Greetings to you all!
Can't believe we are already well into August! Where does the time go? I hope your summer has been a great one! I decided this month to write on a topic that seems to be relevant for many of us!
Are you considered middle-age? Do you have knee pain? Have you been told you have a torn cartilage or meniscus? If so, you might want to read what the orthopedic surgery studies are now saying. As a 62 year old, with a torn meniscus and doing well without having surgery, I have had firsthand experience with what they are trying to tell us. As you read below, surgery is not your best option overall.
Dr. Jeffrey Katz, a professor of medicine and orthopedic surgery at Harvard Medical School believes that torn cartilage (or meniscus) surgery should not be offered to middle aged patients with knee pain, because he states "The surgery is a highly questionable practice without supporting evidence of even moderate quality evidence..." Dr. Katz also said that when they did MRI scans on knees of middle aged people, they often saw cartilage (meniscus) tears in people who had no pain. In these cases the cause may be osteoarthritis.
This knowledge is known in the orthopedic world and still there are about 400,000 middle-aged and older Americans a year, having meniscus or torn cartilage surgery. The surgery offered little relief to most who had it. Other studies came to the same conclusion and so did a
published last year of nine clinical trials testing the surgery. Patients tended to report less pain - but patients reported less pain no matter what the treatment, even fake surgery.
, published on July 20 in The British Medical Journal. It compared the operation to exercise in patients who did not have osteoarthritis but had knee pain and meniscus tears. Once again, the surgery offered no additional benefit.
So what should patients be told? Should they even be offered the surgery?
"Patients should be told that physical therapy is a good first-line therapy for pain relief", Dr
. Katz said "but that surgery also relieves pain. Pain relief can take longer with physical therapy and with surgery patients have to recover from the operation but are likely to be back at work within two weeks."
"At the end of the day," he said, "patients ought to choose."
Of course, how they choose might depend on how the choice is presented.
Here's how Dr. Gordon H. Guyatt, a professor of medicine and epidemiology at McMaster University in Hamilton Ontario, who wrote the editorial in The British Medical Journal, would deal with the clinical trial data:
"I personally think the operation should not be mentioned," he says, adding that in his opinion the studies indicate the pain relief after surgery is a placebo effect. But if a doctor says anything, Dr. Guyatt suggests saying this: "We have randomized clinical trials that produce the highest quality of evidence. They strongly suggest that the procedure is next to useless. If there is any benefit, it is very small and there are downsides, expense and potential complications."
Hearing that, he says, "I cannot imagine that anybody would say, 'Go ahead. I will go for it.'"

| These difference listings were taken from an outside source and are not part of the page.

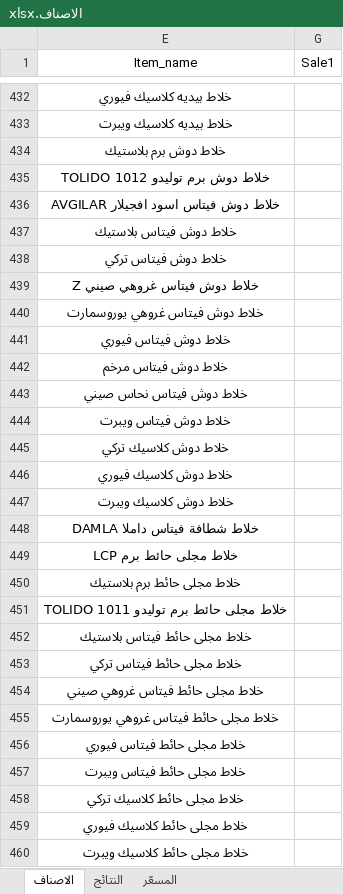
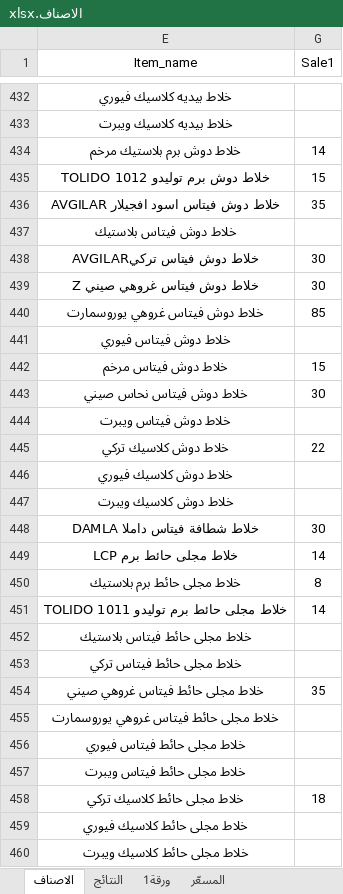
Before and after one commit to dabbousbasta/ITEM_PRICES, an Excel workbook: الاصناف.xlsx, sheet الاصناف, drawn as a sheet; only a part is shown, gaps mark what is left out; values as stored, in another font and other column widths than the file's, no borders; table styles not drawn; removed rows and columns are numbered as before the commit, all else as after; the diff covers the shown part only; the diff names each change by its address in the sheet, - before the commit and + after, or states it on an @@ line.

```diff
--- a/الاصناف.xlsx (sheet الاصناف)
+++ b/الاصناف.xlsx (sheet الاصناف)
+sheet tab: ورقة1
-row 434: خلاط دوش برم بلاستيك
+row 434: خلاط دوش برم بلاستيك مرخم | 14
-G435 (Sale1): (empty)
+G435 (Sale1): 15
-G436 (Sale1): (empty)
+G436 (Sale1): 35
-row 438: خلاط دوش فيتاس تركي
+row 438: خلاط دوش فيتاس تركيAVGILAR | 30
-G439 (Sale1): (empty)
+G439 (Sale1): 30
-G440 (Sale1): (empty)
+G440 (Sale1): 85
-G442 (Sale1): (empty)
+G442 (Sale1): 15
-G443 (Sale1): (empty)
+G443 (Sale1): 30
-G445 (Sale1): (empty)
+G445 (Sale1): 22
-G448 (Sale1): (empty)
+G448 (Sale1): 30
-G449 (Sale1): (empty)
+G449 (Sale1): 14
-G450 (Sale1): (empty)
+G450 (Sale1): 8
-G451 (Sale1): (empty)
+G451 (Sale1): 14
-G454 (Sale1): (empty)
+G454 (Sale1): 35
-G458 (Sale1): (empty)
+G458 (Sale1): 18
```
Also changed, not shown: 8 added rows, 8 removed rows and 317 edited cells elsewhere in this sheet, sheet المسعّر, sheet النتائج, hidden cells.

I wonder if you are as surprised with these studies, performed by the orthopedic surgery community, as I am. People often tell me that I am pushing exercise because it is my profession. It is true that I am a big physical therapy fanatic but I also do not hesitate to refer my patients to an orthopedic surgeon when warranted. Now it looks like the orthopedic surgery world is warranting physical therapy and that brings a smile to my face!
If you have knee pain, please call and let us examine your knee and direct you to the proper type of care that will help you regain your strength and pain free function. We truly think we can make a big difference!